In Enron's case, it was no surprise, in fact it was almost inevitable, that bubble's perverted market incentives (which culminated in and was best exemplified by the merger of "new, new thing" AOL and real thing Time Warner) is what people like Skilling, Fastow, Lay, et al would respond to, in the way that they did.
So did all the investment bankers and venture capitalists complicit in issuing hundreds of essentially fraudulent, if legal, IPOs, during that period, which also was almost inevitable under the circumstances. NASDAQ lost 78% and the equity markets $8 trillion in market cap, March 2000 top to October 2002 bottom, one of the two largest crashes in history, and most IPO's lost far more than the market averages.
(I apologize to those, especially fair, honest people in the financial industry, who may take exception with such a strong characterization, I fully realize that most probably believe the "irrational exuberance" explanation of that bubble. This is not the time nor place to rehash that discussion.)
The wrong solution to corporate governance problems such as those exposed at Enron is to saddle productive corporate America with all sorts of very burdensome busywork bureaucratic rules and regulations, a la Sarbox. That is extremely counter-productive, especially for innovative and/or small companies which help drive the U.S. economy.

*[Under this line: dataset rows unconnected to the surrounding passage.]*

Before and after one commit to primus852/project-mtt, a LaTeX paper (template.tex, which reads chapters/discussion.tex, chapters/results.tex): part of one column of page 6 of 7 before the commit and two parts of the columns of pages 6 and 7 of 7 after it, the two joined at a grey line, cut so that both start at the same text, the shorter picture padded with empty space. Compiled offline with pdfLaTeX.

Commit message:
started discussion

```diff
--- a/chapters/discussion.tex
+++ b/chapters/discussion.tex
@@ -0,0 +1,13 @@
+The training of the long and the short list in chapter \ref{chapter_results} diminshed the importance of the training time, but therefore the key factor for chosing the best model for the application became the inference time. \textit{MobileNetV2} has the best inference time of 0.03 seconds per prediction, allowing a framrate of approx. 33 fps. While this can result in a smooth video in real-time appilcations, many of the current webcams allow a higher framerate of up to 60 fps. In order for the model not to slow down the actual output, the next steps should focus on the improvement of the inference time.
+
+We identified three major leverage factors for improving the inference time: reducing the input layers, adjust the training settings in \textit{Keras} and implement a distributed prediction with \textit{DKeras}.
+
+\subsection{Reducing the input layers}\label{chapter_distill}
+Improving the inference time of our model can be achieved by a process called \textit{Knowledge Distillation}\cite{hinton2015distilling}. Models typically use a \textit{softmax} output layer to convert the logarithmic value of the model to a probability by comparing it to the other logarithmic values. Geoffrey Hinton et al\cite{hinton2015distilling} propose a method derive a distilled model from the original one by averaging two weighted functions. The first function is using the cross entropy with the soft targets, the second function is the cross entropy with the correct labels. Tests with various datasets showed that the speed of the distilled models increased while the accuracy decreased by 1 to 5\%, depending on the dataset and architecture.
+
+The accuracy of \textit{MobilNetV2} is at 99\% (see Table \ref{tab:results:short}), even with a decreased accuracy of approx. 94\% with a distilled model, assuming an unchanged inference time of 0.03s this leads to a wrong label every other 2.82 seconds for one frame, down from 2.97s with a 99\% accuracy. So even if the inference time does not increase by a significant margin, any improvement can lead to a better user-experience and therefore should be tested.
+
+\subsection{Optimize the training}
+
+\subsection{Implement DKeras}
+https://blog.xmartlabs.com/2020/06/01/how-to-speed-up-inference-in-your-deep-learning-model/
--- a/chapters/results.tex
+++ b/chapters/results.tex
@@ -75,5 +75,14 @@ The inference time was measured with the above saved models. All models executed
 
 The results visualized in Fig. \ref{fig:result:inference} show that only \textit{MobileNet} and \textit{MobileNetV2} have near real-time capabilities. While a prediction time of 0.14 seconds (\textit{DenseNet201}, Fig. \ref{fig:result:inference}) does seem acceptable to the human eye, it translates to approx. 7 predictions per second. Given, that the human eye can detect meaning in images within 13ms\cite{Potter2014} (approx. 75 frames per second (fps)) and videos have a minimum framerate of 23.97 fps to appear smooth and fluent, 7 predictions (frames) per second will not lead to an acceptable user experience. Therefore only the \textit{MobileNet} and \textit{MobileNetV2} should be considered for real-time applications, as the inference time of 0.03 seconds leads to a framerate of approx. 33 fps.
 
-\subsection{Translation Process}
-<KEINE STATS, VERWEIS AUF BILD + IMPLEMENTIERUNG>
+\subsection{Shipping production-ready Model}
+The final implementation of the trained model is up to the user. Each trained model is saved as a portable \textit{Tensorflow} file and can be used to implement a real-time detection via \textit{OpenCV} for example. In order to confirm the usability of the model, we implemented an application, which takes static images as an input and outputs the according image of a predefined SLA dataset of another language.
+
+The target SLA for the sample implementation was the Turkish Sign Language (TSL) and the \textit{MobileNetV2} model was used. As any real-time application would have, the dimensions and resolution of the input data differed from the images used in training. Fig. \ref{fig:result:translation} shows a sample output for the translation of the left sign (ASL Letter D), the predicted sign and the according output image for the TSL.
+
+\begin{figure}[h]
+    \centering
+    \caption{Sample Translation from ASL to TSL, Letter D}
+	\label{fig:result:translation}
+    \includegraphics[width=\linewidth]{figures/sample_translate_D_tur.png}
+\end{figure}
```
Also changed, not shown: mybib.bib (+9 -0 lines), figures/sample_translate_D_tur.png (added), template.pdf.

Sarbox is also very unfair and not in the American tradition of presumed innocence and fair dealing. Corporate America, which all but an infinitesimally small part of (on which the mass media focused) is honest, productive and well-meaning, was put in the perpetual Sarbox penalty box.
It is simply not fair and honest to punish very hard-working entrepreneurs, executives and managers with this onerous regulatory burden when they have never done anything wrong, and never will.
Sarbox has just been the Wrong Solution to the Wrong Problem all along. It was simply a knee-jerk political response--just what you would expect. Unfortunately, nothing has really changed to address the Real Problem.
A real solution to the real problem that caused the corporate scandals must address the core issue of the increasingly pressing need to start to rein in the worst excesses of the global speculative financial system. In this credit cycle, these excesses may be even more out of control than during the TMT equity bubble.
But up until now, they remain far more hidden from the media and public view in the credit and derivative markets (hence the credit excesses may have a chance to build up to dangerous levels before recognized by investors in public markets that may be affected, similar to an undetected gas leak that results in an unexpected explosion).